RALPH McTell's 70th birthday later this year will be anything but a low-key affair.

Fittingly, for one of Britain's best-known, most feted singer-songwriters, the occasion will be marked by a special concert at London's Theatre Royal Drury Lane on December 7.
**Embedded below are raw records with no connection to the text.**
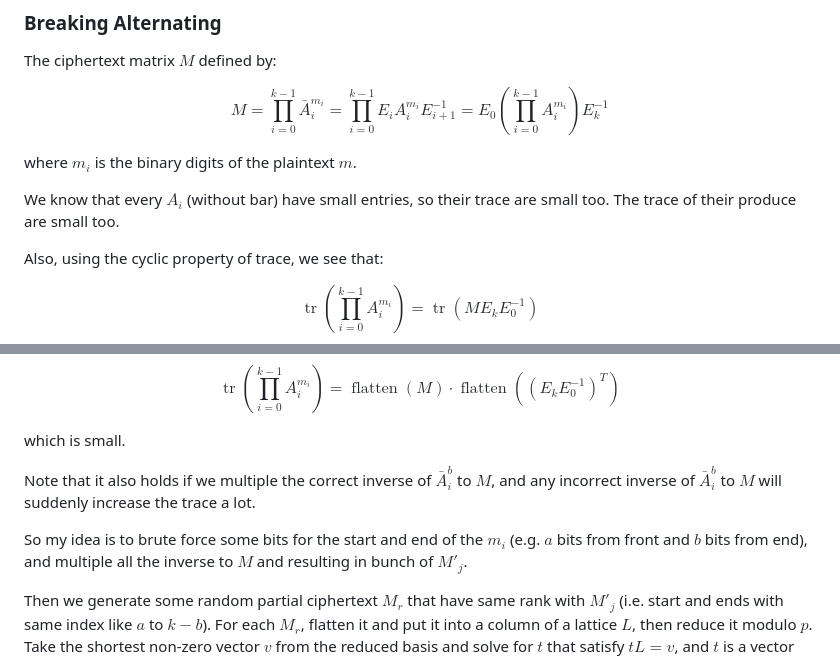
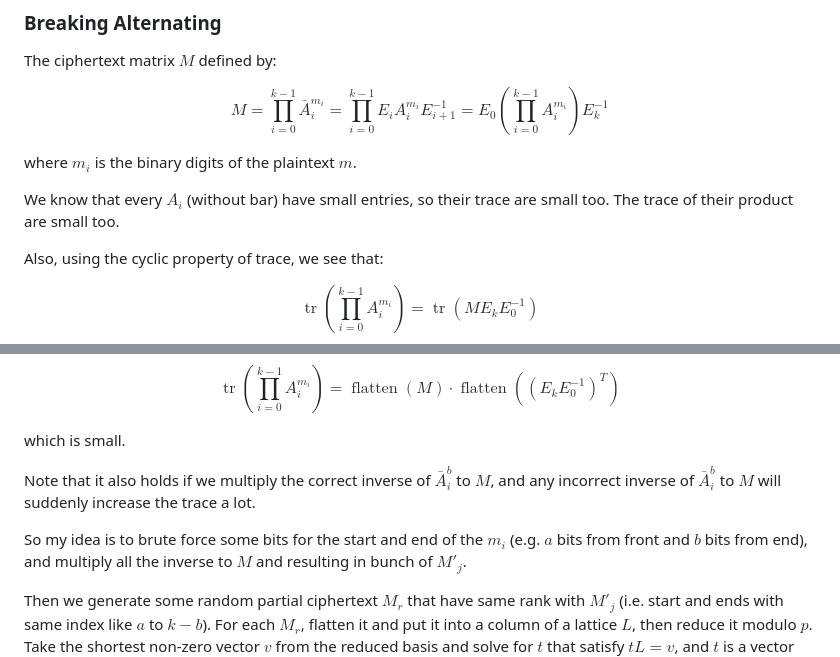
Before and after one commit to maple3142/My-CTF-Challenges, a Markdown page: HITCON CTF 2024/MatProd/README.md, 2 parts joined by grey strips. Drawn GitHub-style.

Commit message:
fix typos

```diff
--- a/HITCON CTF 2024/MatProd/README.md
+++ b/HITCON CTF 2024/MatProd/README.md
@@ -38,7 +38,7 @@ $$
 
 where $m_i$ is the binary digits of the plaintext $m$.
 
-We know that every $A_i$ (without bar) have small entries, so their trace are small too. The trace of their produce are small too.
+We know that every $A_i$ (without bar) have small entries, so their trace are small too. The trace of their product are small too.
 
 Also, using the cyclic property of trace, we see that:
 
@@ -62,9 +62,9 @@ $$
 
 which is small.
 
-Note that it also holds if we multiple the correct inverse of $\bar{A}_i^b$ to $M$, and any incorrect inverse of $\bar{A}_i^b$ to $M$ will suddenly increase the trace a lot.
+Note that it also holds if we multiply the correct inverse of $\bar{A}_i^b$ to $M$, and any incorrect inverse of $\bar{A}_i^b$ to $M$ will suddenly increase the trace a lot.
 
-So my idea is to brute force some bits for the start and end of the $m_i$ (e.g. $a$ bits from front and $b$ bits from end), and multiple all the inverse to $M$ and resulting in bunch of $M'_j$.
+So my idea is to brute force some bits for the start and end of the $m_i$ (e.g. $a$ bits from front and $b$ bits from end), and multiply all the inverse to $M$ and resulting in bunch of $M'_j$.
 
 Then we generate some random partial ciphertext $M_r$ that have same rank with $M'_j$ (i.e. start and ends with same index like $a$ to $k-b$). For each $M_r$, flatten it and put it into a column of a lattice $L$, then reduce it modulo $p$. Take the shortest non-zero vector $v$ from the reduced basis and solve for $t$ that satisfy $tL=v$, and $t$ is a vector that can be seen as (quasi-)equivalent to $\mathop{\text{flatten}}((E_{k-b} E_a^{-1})^T)$.
 
```
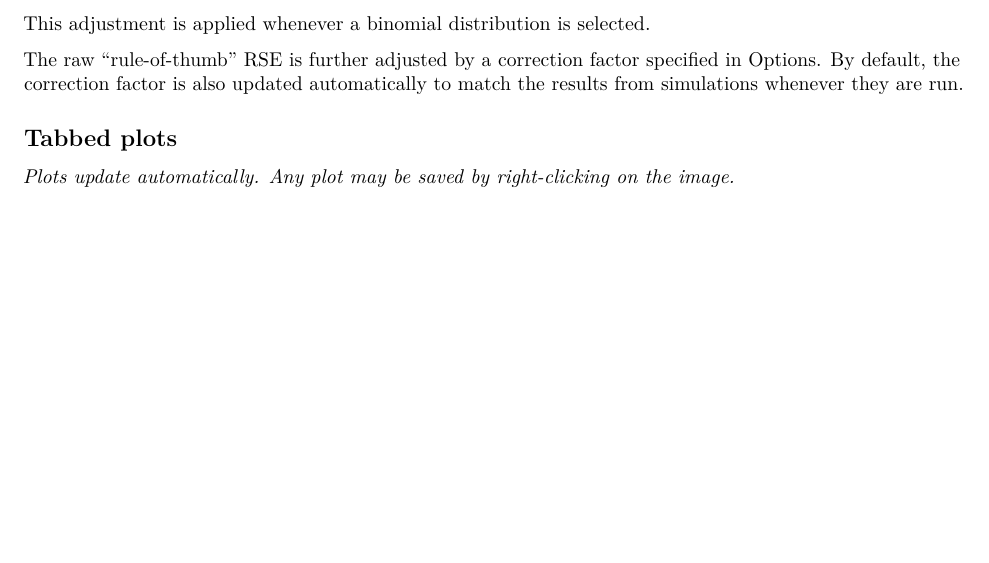
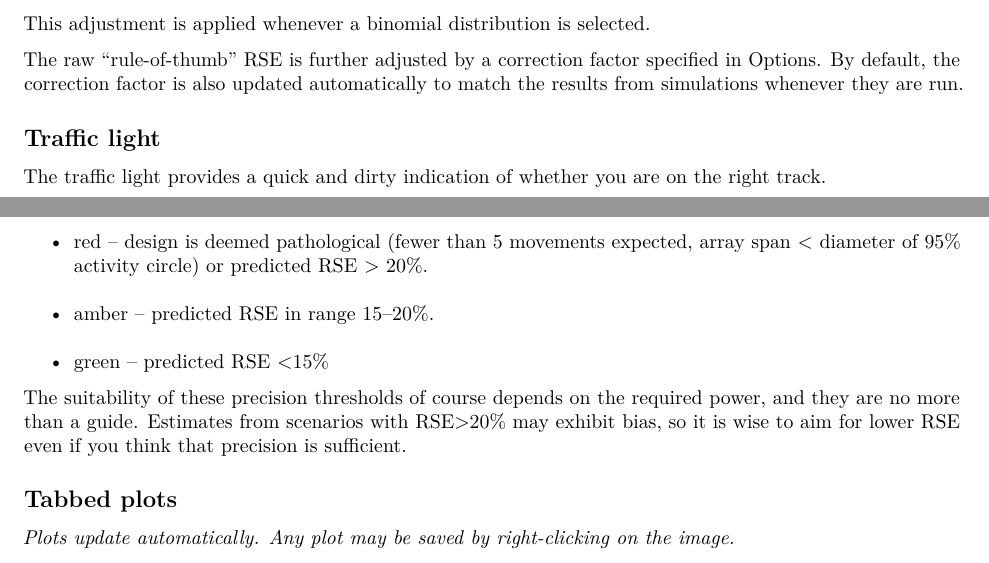
Before and after one commit to MurrayEfford/secrdesignapp, an R Markdown document (help.rmd): part of page 6 of 13 before the commit and two parts of pages 6 and 7 of 13 after it, the two joined at a grey line, cut so that both start at the same text, the shorter picture padded with empty space. Rendered offline with R 4.5, knitr and Pandoc, then LaTeX, with nearby package versions.

Commit message:
mention traffic light

```diff
--- a/help.rmd
+++ b/help.rmd
@@ -283,6 +283,16 @@ $$\mbox{RSE}_B = \sqrt {\mbox{RSE}_P^2 - 1 / (DA)}.$$
 This adjustment is applied whenever a binomial distribution is selected.
 
 The raw "rule-of-thumb" RSE is further adjusted by a correction factor specified in [Options](#optionspecs). By default, the correction factor is also updated automatically to match the results from simulations whenever they are run.
+
+## Traffic light
+
+The traffic light provides a quick and dirty indication of whether you are on the right track.
+
+* red -- design is deemed pathological (fewer than 5 movements expected, array span < diameter of 95% activity circle) or predicted RSE > 20%.
+* amber -- predicted RSE in range 15--20%.
+* green -- predicted RSE <15%
+
+The suitability of these precision thresholds of course depends on the required power, and they are no more than a guide.  Estimates from scenarios with RSE>20% may exhibit bias, so it is wise to aim for lower RSE even if you think that precision is sufficient.
 
 ## Tabbed plots
 
```
Also changed, not shown: help.rmd (4 more changed lines).
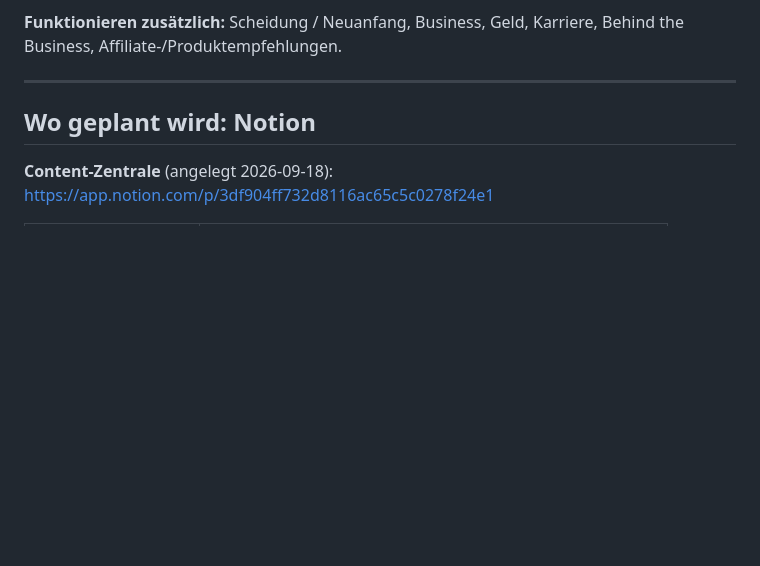
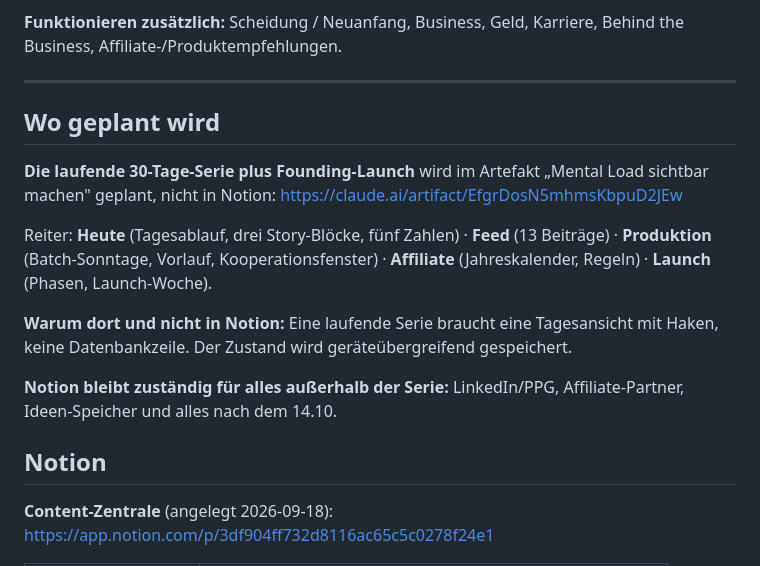
Before and after one commit to ochsenglitter/fair-care-check, a Markdown page: strategie/creator-und-distribution.md, the part around the change. GitHub-like rendering; blank space fills up the shorter version.

```diff
--- a/strategie/creator-und-distribution.md
+++ b/strategie/creator-und-distribution.md
@@ -66,7 +66,24 @@ Behind the Business, Affiliate-/Produktempfehlungen.
 
 ---
 
-## Wo geplant wird: Notion
+## Wo geplant wird
+
+**Die laufende 30-Tage-Serie plus Founding-Launch** wird im Artefakt
+„Mental Load sichtbar machen" geplant, nicht in Notion:
+https://claude.ai/artifact/EfgrDosN5mhmsKbpuD2JEw
+
+Reiter: **Heute** (Tagesablauf, drei Story-Blöcke, fünf Zahlen) · **Feed**
+(13 Beiträge) · **Produktion** (Batch-Sonntage, Vorlauf, Kooperationsfenster) ·
+**Affiliate** (Jahreskalender, Regeln) · **Launch** (Phasen, Launch-Woche).
+
+**Warum dort und nicht in Notion:** Eine laufende Serie braucht eine
+Tagesansicht mit Haken, keine Datenbankzeile. Der Zustand wird geräteübergreifend
+gespeichert.
+
+**Notion bleibt zuständig für alles außerhalb der Serie:** LinkedIn/PPG,
+Affiliate-Partner, Ideen-Speicher und alles nach dem 14.10.
+
+## Notion
 
 **Content-Zentrale** (angelegt 2026-09-18):
 https://app.notion.com/p/3df904ff732d8116ac65c5c0278f24e1
```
"I was going to do it on my own but somebody said, why not invite a few friends?" he explains. "I would only invite people who have been a great influence, or a great friend to me. It won't be a glittering occasion. It might not even be glimmering ..."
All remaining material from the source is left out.